**YOUR OBJECTIVE**. A word-for-word copy of the entries, with the images left out, is what you should write.

★ ★ ★ ★ ★ ★ ★

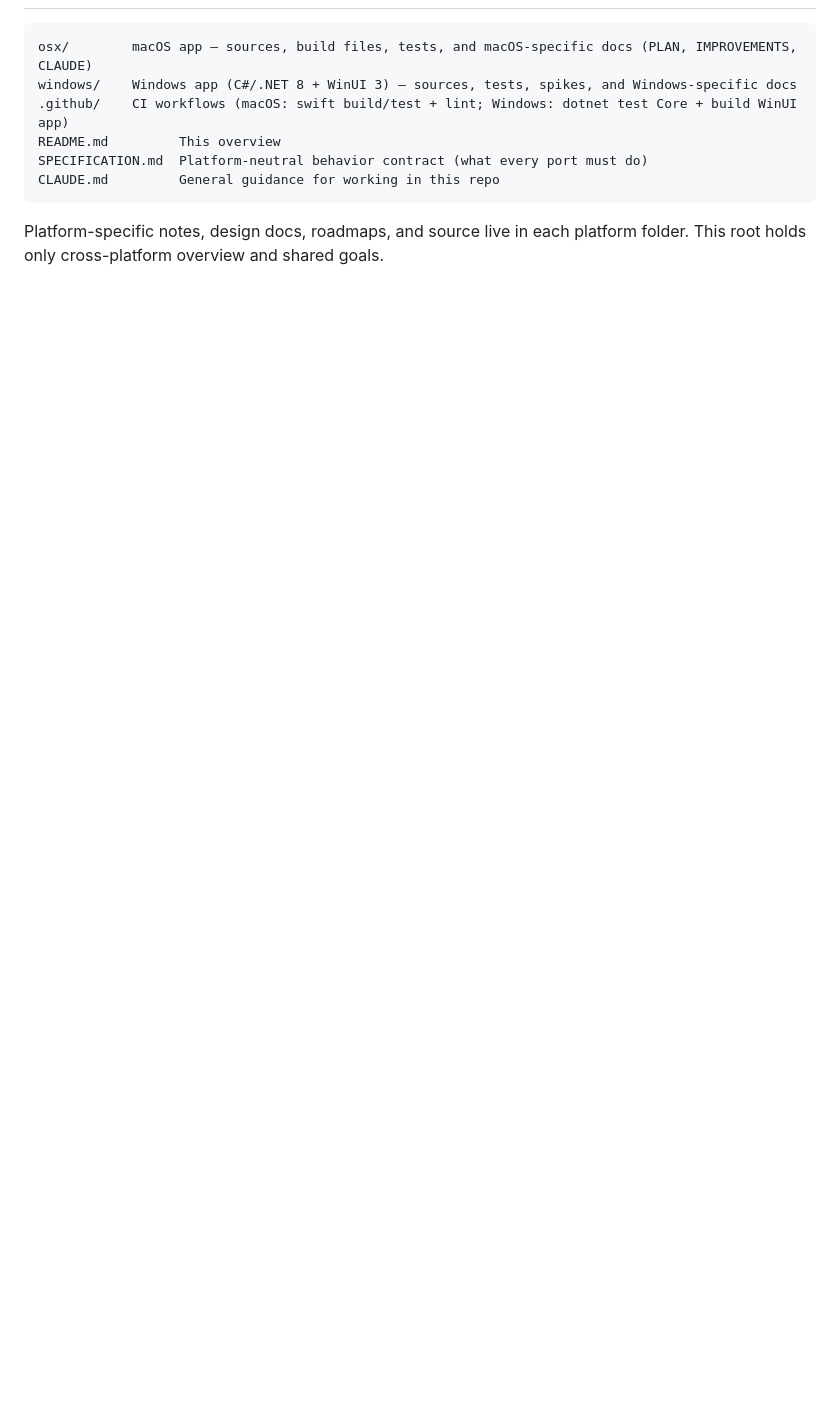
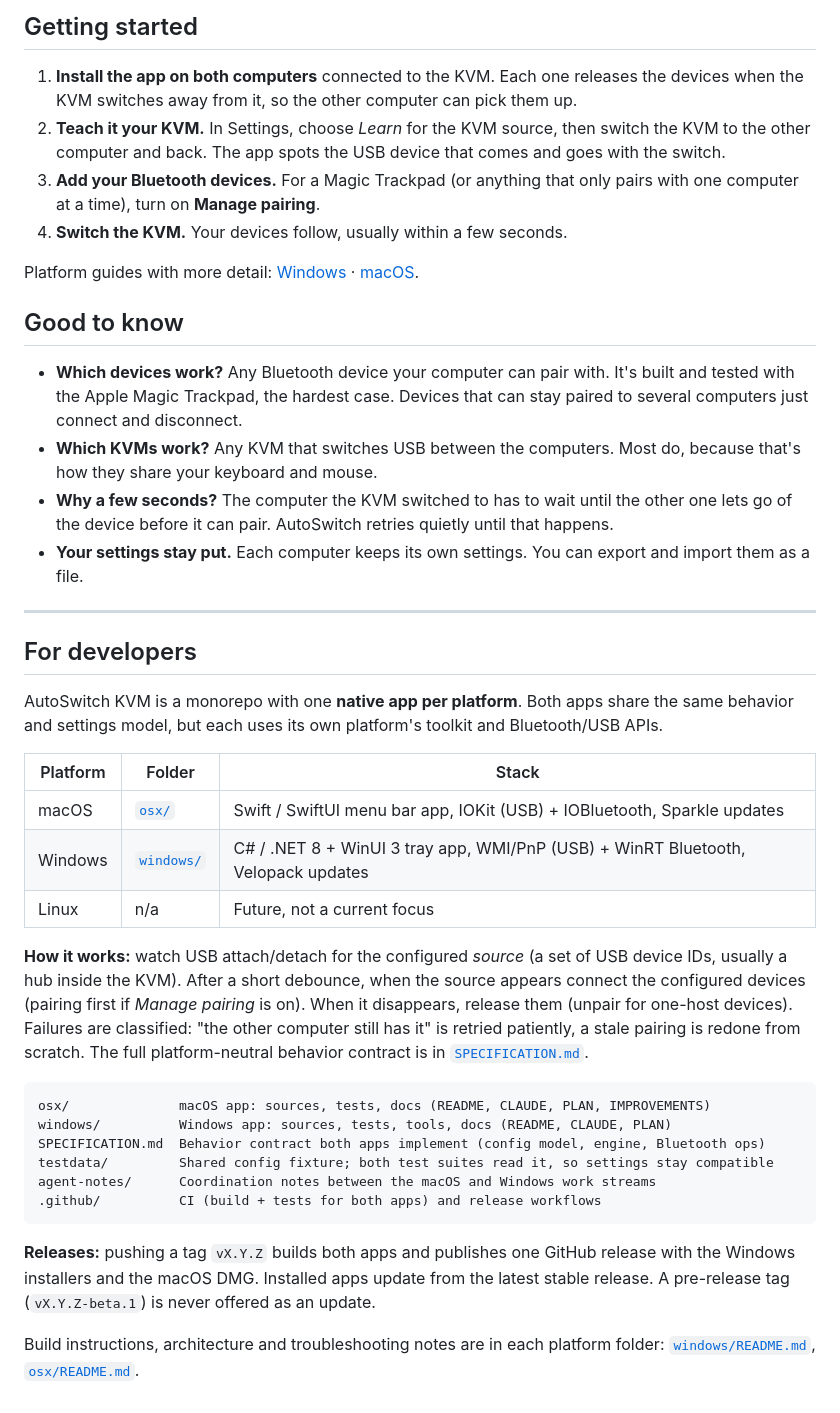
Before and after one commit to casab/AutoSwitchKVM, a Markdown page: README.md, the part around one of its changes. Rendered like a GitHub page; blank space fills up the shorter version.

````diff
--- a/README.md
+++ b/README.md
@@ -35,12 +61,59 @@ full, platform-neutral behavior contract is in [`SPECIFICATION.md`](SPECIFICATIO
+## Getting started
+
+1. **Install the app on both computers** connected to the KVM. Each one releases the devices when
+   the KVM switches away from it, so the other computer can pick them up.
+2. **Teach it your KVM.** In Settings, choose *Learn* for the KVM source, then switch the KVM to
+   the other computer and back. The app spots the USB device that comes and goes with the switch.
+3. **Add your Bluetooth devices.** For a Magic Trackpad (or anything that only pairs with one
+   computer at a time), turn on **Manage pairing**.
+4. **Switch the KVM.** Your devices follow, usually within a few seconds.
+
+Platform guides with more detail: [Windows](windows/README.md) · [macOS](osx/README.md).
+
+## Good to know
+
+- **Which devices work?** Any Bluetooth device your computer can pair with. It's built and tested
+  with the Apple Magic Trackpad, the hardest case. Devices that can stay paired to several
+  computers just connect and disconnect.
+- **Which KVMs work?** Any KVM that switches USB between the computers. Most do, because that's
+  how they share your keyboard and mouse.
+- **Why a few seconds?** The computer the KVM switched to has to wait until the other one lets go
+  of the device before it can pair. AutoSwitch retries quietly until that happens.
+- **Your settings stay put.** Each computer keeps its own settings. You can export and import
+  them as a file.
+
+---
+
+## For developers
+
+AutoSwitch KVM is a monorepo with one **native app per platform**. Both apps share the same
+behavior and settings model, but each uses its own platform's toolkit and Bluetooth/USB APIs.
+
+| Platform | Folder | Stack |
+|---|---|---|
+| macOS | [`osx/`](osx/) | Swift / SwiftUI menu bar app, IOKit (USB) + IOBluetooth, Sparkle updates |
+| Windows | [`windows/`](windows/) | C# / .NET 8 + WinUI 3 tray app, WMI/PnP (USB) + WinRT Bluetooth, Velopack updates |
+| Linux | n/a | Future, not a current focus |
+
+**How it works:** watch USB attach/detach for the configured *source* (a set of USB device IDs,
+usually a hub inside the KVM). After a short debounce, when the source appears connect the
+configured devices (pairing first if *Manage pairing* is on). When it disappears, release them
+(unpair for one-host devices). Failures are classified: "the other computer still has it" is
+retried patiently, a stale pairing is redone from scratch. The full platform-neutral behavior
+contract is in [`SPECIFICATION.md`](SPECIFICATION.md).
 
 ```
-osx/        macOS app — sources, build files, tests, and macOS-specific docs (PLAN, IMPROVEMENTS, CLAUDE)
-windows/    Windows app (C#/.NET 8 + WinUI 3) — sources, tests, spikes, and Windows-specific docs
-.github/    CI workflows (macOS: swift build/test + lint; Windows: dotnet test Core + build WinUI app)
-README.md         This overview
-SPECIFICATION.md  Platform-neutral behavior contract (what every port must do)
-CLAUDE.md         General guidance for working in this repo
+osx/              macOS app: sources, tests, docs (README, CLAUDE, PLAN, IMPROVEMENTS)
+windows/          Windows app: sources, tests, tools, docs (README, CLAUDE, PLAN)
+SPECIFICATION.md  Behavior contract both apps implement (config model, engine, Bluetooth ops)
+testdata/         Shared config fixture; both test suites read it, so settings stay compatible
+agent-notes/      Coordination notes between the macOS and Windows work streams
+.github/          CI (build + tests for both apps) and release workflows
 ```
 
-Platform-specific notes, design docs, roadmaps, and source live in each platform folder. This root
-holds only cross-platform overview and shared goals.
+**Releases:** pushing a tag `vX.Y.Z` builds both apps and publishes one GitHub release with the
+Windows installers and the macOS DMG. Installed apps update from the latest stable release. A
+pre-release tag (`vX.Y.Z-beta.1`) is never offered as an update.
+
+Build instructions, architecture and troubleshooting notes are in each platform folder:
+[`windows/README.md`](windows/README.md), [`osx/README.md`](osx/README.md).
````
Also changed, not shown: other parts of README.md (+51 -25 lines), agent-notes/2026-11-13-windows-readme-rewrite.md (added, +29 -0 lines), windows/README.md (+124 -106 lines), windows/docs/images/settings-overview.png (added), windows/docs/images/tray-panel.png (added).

★ ★ ★ ★ ★ ★ ★

**OUTPUT OF THE TASK**.
Before and after one commit to casab/AutoSwitchKVM, a Markdown page: README.md, the part around one of its changes. Rendered like a GitHub page; blank space fills up the shorter version.

````diff
--- a/README.md
+++ b/README.md
@@ -35,12 +61,59 @@ full, platform-neutral behavior contract is in [`SPECIFICATION.md`](SPECIFICATIO
+## Getting started
+
+1. **Install the app on both computers** connected to the KVM. Each one releases the devices when
+   the KVM switches away from it, so the other computer can pick them up.
+2. **Teach it your KVM.** In Settings, choose *Learn* for the KVM source, then switch the KVM to
+   the other computer and back. The app spots the USB device that comes and goes with the switch.
+3. **Add your Bluetooth devices.** For a Magic Trackpad (or anything that only pairs with one
+   computer at a time), turn on **Manage pairing**.
+4. **Switch the KVM.** Your devices follow, usually within a few seconds.
+
+Platform guides with more detail: [Windows](windows/README.md) · [macOS](osx/README.md).
+
+## Good to know
+
+- **Which devices work?** Any Bluetooth device your computer can pair with. It's built and tested
+  with the Apple Magic Trackpad, the hardest case. Devices that can stay paired to several
+  computers just connect and disconnect.
+- **Which KVMs work?** Any KVM that switches USB between the computers. Most do, because that's
+  how they share your keyboard and mouse.
+- **Why a few seconds?** The computer the KVM switched to has to wait until the other one lets go
+  of the device before it can pair. AutoSwitch retries quietly until that happens.
+- **Your settings stay put.** Each computer keeps its own settings. You can export and import
+  them as a file.
+
+---
+
+## For developers
+
+AutoSwitch KVM is a monorepo with one **native app per platform**. Both apps share the same
+behavior and settings model, but each uses its own platform's toolkit and Bluetooth/USB APIs.
+
+| Platform | Folder | Stack |
+|---|---|---|
+| macOS | [`osx/`](osx/) | Swift / SwiftUI menu bar app, IOKit (USB) + IOBluetooth, Sparkle updates |
+| Windows | [`windows/`](windows/) | C# / .NET 8 + WinUI 3 tray app, WMI/PnP (USB) + WinRT Bluetooth, Velopack updates |
+| Linux | n/a | Future, not a current focus |
+
+**How it works:** watch USB attach/detach for the configured *source* (a set of USB device IDs,
+usually a hub inside the KVM). After a short debounce, when the source appears connect the
+configured devices (pairing first if *Manage pairing* is on). When it disappears, release them
+(unpair for one-host devices). Failures are classified: "the other computer still has it" is
+retried patiently, a stale pairing is redone from scratch. The full platform-neutral behavior
+contract is in [`SPECIFICATION.md`](SPECIFICATION.md).
 
 ```
-osx/        macOS app — sources, build files, tests, and macOS-specific docs (PLAN, IMPROVEMENTS, CLAUDE)
-windows/    Windows app (C#/.NET 8 + WinUI 3) — sources, tests, spikes, and Windows-specific docs
-.github/    CI workflows (macOS: swift build/test + lint; Windows: dotnet test Core + build WinUI app)
-README.md         This overview
-SPECIFICATION.md  Platform-neutral behavior contract (what every port must do)
-CLAUDE.md         General guidance for working in this repo
+osx/              macOS app: sources, tests, docs (README, CLAUDE, PLAN, IMPROVEMENTS)
+windows/          Windows app: sources, tests, tools, docs (README, CLAUDE, PLAN)
+SPECIFICATION.md  Behavior contract both apps implement (config model, engine, Bluetooth ops)
+testdata/         Shared config fixture; both test suites read it, so settings stay compatible
+agent-notes/      Coordination notes between the macOS and Windows work streams
+.github/          CI (build + tests for both apps) and release workflows
 ```
 
-Platform-specific notes, design docs, roadmaps, and source live in each platform folder. This root
-holds only cross-platform overview and shared goals.
+**Releases:** pushing a tag `vX.Y.Z` builds both apps and publishes one GitHub release with the
+Windows installers and the macOS DMG. Installed apps update from the latest stable release. A
+pre-release tag (`vX.Y.Z-beta.1`) is never offered as an update.
+
+Build instructions, architecture and troubleshooting notes are in each platform folder:
+[`windows/README.md`](windows/README.md), [`osx/README.md`](osx/README.md).
````
Also changed, not shown: other parts of README.md (+51 -25 lines), agent-notes/2026-11-13-windows-readme-rewrite.md (added, +29 -0 lines), windows/README.md (+124 -106 lines), windows/docs/images/settings-overview.png (added), windows/docs/images/tray-panel.png (added).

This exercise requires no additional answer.